Data records:
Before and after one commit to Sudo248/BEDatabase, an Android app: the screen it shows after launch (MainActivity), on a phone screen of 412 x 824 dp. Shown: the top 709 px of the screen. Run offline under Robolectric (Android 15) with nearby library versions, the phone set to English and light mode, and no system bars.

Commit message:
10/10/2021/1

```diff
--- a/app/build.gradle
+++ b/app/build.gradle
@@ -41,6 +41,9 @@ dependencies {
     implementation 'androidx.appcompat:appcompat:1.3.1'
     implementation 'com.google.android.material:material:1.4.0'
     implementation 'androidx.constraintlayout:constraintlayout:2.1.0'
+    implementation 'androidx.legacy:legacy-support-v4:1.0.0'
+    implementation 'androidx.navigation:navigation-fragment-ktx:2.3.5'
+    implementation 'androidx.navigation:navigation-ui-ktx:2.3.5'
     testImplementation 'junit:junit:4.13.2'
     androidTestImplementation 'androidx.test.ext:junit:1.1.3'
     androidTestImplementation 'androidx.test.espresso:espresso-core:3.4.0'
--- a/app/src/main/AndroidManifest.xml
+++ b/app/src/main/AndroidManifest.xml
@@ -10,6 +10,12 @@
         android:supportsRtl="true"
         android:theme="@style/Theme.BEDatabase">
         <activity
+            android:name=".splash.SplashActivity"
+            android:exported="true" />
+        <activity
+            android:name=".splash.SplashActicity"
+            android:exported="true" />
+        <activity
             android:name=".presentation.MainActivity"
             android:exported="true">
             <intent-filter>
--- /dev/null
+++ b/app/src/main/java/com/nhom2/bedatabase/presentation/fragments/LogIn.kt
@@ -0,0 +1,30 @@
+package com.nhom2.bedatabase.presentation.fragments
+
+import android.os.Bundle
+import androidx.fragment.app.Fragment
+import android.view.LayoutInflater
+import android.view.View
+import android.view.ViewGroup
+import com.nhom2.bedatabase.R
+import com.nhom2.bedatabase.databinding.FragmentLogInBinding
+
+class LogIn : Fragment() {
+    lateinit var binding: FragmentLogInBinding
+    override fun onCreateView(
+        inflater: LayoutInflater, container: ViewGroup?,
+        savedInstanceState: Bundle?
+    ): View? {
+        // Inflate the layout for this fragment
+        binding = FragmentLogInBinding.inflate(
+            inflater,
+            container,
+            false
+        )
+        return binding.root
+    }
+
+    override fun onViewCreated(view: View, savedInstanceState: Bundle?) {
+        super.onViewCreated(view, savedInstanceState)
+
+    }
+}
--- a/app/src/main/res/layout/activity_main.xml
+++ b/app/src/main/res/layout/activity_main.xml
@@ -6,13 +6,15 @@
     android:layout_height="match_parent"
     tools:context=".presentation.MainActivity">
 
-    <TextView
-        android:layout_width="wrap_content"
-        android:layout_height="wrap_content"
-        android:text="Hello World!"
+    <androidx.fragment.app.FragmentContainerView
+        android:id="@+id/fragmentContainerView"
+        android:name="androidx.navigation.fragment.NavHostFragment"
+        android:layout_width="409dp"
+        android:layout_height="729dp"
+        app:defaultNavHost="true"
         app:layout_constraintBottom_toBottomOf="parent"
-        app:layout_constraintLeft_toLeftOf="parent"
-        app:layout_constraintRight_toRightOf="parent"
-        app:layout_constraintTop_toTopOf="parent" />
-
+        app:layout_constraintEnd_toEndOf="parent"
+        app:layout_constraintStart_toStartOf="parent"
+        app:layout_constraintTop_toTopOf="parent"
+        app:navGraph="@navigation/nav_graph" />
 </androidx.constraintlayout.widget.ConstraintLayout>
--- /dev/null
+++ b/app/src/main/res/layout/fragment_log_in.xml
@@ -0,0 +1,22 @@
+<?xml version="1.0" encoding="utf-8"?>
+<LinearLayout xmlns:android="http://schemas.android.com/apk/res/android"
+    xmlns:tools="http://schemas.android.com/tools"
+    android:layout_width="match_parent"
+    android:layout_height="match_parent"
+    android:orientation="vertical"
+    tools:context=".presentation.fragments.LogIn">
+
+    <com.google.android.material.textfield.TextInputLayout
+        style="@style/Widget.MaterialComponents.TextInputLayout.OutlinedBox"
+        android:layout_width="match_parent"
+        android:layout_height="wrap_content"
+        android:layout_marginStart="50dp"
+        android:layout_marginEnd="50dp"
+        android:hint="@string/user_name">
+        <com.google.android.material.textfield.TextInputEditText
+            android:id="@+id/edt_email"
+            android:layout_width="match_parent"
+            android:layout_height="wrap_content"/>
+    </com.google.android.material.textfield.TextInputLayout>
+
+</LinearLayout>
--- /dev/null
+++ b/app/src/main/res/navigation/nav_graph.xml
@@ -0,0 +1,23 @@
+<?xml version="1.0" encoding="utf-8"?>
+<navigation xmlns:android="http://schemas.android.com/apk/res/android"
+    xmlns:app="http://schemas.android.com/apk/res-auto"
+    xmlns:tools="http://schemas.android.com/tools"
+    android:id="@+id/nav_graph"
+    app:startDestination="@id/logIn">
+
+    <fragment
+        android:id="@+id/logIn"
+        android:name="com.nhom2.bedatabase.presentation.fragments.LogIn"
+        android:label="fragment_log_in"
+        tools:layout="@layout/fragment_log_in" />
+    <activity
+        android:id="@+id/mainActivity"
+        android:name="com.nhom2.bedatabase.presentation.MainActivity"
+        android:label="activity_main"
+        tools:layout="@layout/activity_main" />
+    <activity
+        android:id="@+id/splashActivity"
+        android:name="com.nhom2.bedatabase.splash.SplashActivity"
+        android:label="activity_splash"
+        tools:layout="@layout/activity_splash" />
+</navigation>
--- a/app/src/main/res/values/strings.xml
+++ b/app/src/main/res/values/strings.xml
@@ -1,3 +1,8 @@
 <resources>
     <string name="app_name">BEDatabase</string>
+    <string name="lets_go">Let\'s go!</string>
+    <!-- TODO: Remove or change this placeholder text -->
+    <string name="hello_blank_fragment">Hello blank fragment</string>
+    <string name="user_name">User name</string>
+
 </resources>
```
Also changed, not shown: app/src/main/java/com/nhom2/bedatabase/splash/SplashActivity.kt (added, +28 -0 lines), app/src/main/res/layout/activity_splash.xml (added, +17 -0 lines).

WHAT THE TASK ASKS: Repeat every record, keeping each line exactly as it is.

REPLY TO THE TASK:
Before and after one commit to Sudo248/BEDatabase, an Android app: the screen it shows after launch (MainActivity), on a phone screen of 412 x 824 dp. Shown: the top 709 px of the screen. Run offline under Robolectric (Android 15) with nearby library versions, the phone set to English and light mode, and no system bars.

Commit message:
10/10/2021/1

```diff
--- a/app/build.gradle
+++ b/app/build.gradle
@@ -41,6 +41,9 @@ dependencies {
     implementation 'androidx.appcompat:appcompat:1.3.1'
     implementation 'com.google.android.material:material:1.4.0'
     implementation 'androidx.constraintlayout:constraintlayout:2.1.0'
+    implementation 'androidx.legacy:legacy-support-v4:1.0.0'
+    implementation 'androidx.navigation:navigation-fragment-ktx:2.3.5'
+    implementation 'androidx.navigation:navigation-ui-ktx:2.3.5'
     testImplementation 'junit:junit:4.13.2'
     androidTestImplementation 'androidx.test.ext:junit:1.1.3'
     androidTestImplementation 'androidx.test.espresso:espresso-core:3.4.0'
--- a/app/src/main/AndroidManifest.xml
+++ b/app/src/main/AndroidManifest.xml
@@ -10,6 +10,12 @@
         android:supportsRtl="true"
         android:theme="@style/Theme.BEDatabase">
         <activity
+            android:name=".splash.SplashActivity"
+            android:exported="true" />
+        <activity
+            android:name=".splash.SplashActicity"
+            android:exported="true" />
+        <activity
             android:name=".presentation.MainActivity"
             android:exported="true">
             <intent-filter>
--- /dev/null
+++ b/app/src/main/java/com/nhom2/bedatabase/presentation/fragments/LogIn.kt
@@ -0,0 +1,30 @@
+package com.nhom2.bedatabase.presentation.fragments
+
+import android.os.Bundle
+import androidx.fragment.app.Fragment
+import android.view.LayoutInflater
+import android.view.View
+import android.view.ViewGroup
+import com.nhom2.bedatabase.R
+import com.nhom2.bedatabase.databinding.FragmentLogInBinding
+
+class LogIn : Fragment() {
+    lateinit var binding: FragmentLogInBinding
+    override fun onCreateView(
+        inflater: LayoutInflater, container: ViewGroup?,
+        savedInstanceState: Bundle?
+    ): View? {
+        // Inflate the layout for this fragment
+        binding = FragmentLogInBinding.inflate(
+            inflater,
+            container,
+            false
+        )
+        return binding.root
+    }
+
+    override fun onViewCreated(view: View, savedInstanceState: Bundle?) {
+        super.onViewCreated(view, savedInstanceState)
+
+    }
+}
--- a/app/src/main/res/layout/activity_main.xml
+++ b/app/src/main/res/layout/activity_main.xml
@@ -6,13 +6,15 @@
     android:layout_height="match_parent"
     tools:context=".presentation.MainActivity">
 
-    <TextView
-        android:layout_width="wrap_content"
-        android:layout_height="wrap_content"
-        android:text="Hello World!"
+    <androidx.fragment.app.FragmentContainerView
+        android:id="@+id/fragmentContainerView"
+        android:name="androidx.navigation.fragment.NavHostFragment"
+        android:layout_width="409dp"
+        android:layout_height="729dp"
+        app:defaultNavHost="true"
         app:layout_constraintBottom_toBottomOf="parent"
-        app:layout_constraintLeft_toLeftOf="parent"
-        app:layout_constraintRight_toRightOf="parent"
-        app:layout_constraintTop_toTopOf="parent" />
-
+        app:layout_constraintEnd_toEndOf="parent"
+        app:layout_constraintStart_toStartOf="parent"
+        app:layout_constraintTop_toTopOf="parent"
+        app:navGraph="@navigation/nav_graph" />
 </androidx.constraintlayout.widget.ConstraintLayout>
--- /dev/null
+++ b/app/src/main/res/layout/fragment_log_in.xml
@@ -0,0 +1,22 @@
+<?xml version="1.0" encoding="utf-8"?>
+<LinearLayout xmlns:android="http://schemas.android.com/apk/res/android"
+    xmlns:tools="http://schemas.android.com/tools"
+    android:layout_width="match_parent"
+    android:layout_height="match_parent"
+    android:orientation="vertical"
+    tools:context=".presentation.fragments.LogIn">
+
+    <com.google.android.material.textfield.TextInputLayout
+        style="@style/Widget.MaterialComponents.TextInputLayout.OutlinedBox"
+        android:layout_width="match_parent"
+        android:layout_height="wrap_content"
+        android:layout_marginStart="50dp"
+        android:layout_marginEnd="50dp"
+        android:hint="@string/user_name">
+        <com.google.android.material.textfield.TextInputEditText
+            android:id="@+id/edt_email"
+            android:layout_width="match_parent"
+            android:layout_height="wrap_content"/>
+    </com.google.android.material.textfield.TextInputLayout>
+
+</LinearLayout>
--- /dev/null
+++ b/app/src/main/res/navigation/nav_graph.xml
@@ -0,0 +1,23 @@
+<?xml version="1.0" encoding="utf-8"?>
+<navigation xmlns:android="http://schemas.android.com/apk/res/android"
+    xmlns:app="http://schemas.android.com/apk/res-auto"
+    xmlns:tools="http://schemas.android.com/tools"
+    android:id="@+id/nav_graph"
+    app:startDestination="@id/logIn">
+
+    <fragment
+        android:id="@+id/logIn"
+        android:name="com.nhom2.bedatabase.presentation.fragments.LogIn"
+        android:label="fragment_log_in"
+        tools:layout="@layout/fragment_log_in" />
+    <activity
+        android:id="@+id/mainActivity"
+        android:name="com.nhom2.bedatabase.presentation.MainActivity"
+        android:label="activity_main"
+        tools:layout="@layout/activity_main" />
+    <activity
+        android:id="@+id/splashActivity"
+        android:name="com.nhom2.bedatabase.splash.SplashActivity"
+        android:label="activity_splash"
+        tools:layout="@layout/activity_splash" />
+</navigation>
--- a/app/src/main/res/values/strings.xml
+++ b/app/src/main/res/values/strings.xml
@@ -1,3 +1,8 @@
 <resources>
     <string name="app_name">BEDatabase</string>
+    <string name="lets_go">Let\'s go!</string>
+    <!-- TODO: Remove or change this placeholder text -->
+    <string name="hello_blank_fragment">Hello blank fragment</string>
+    <string name="user_name">User name</string>
+
 </resources>
```
Also changed, not shown: app/src/main/java/com/nhom2/bedatabase/splash/SplashActivity.kt (added, +28 -0 lines), app/src/main/res/layout/activity_splash.xml (added, +17 -0 lines).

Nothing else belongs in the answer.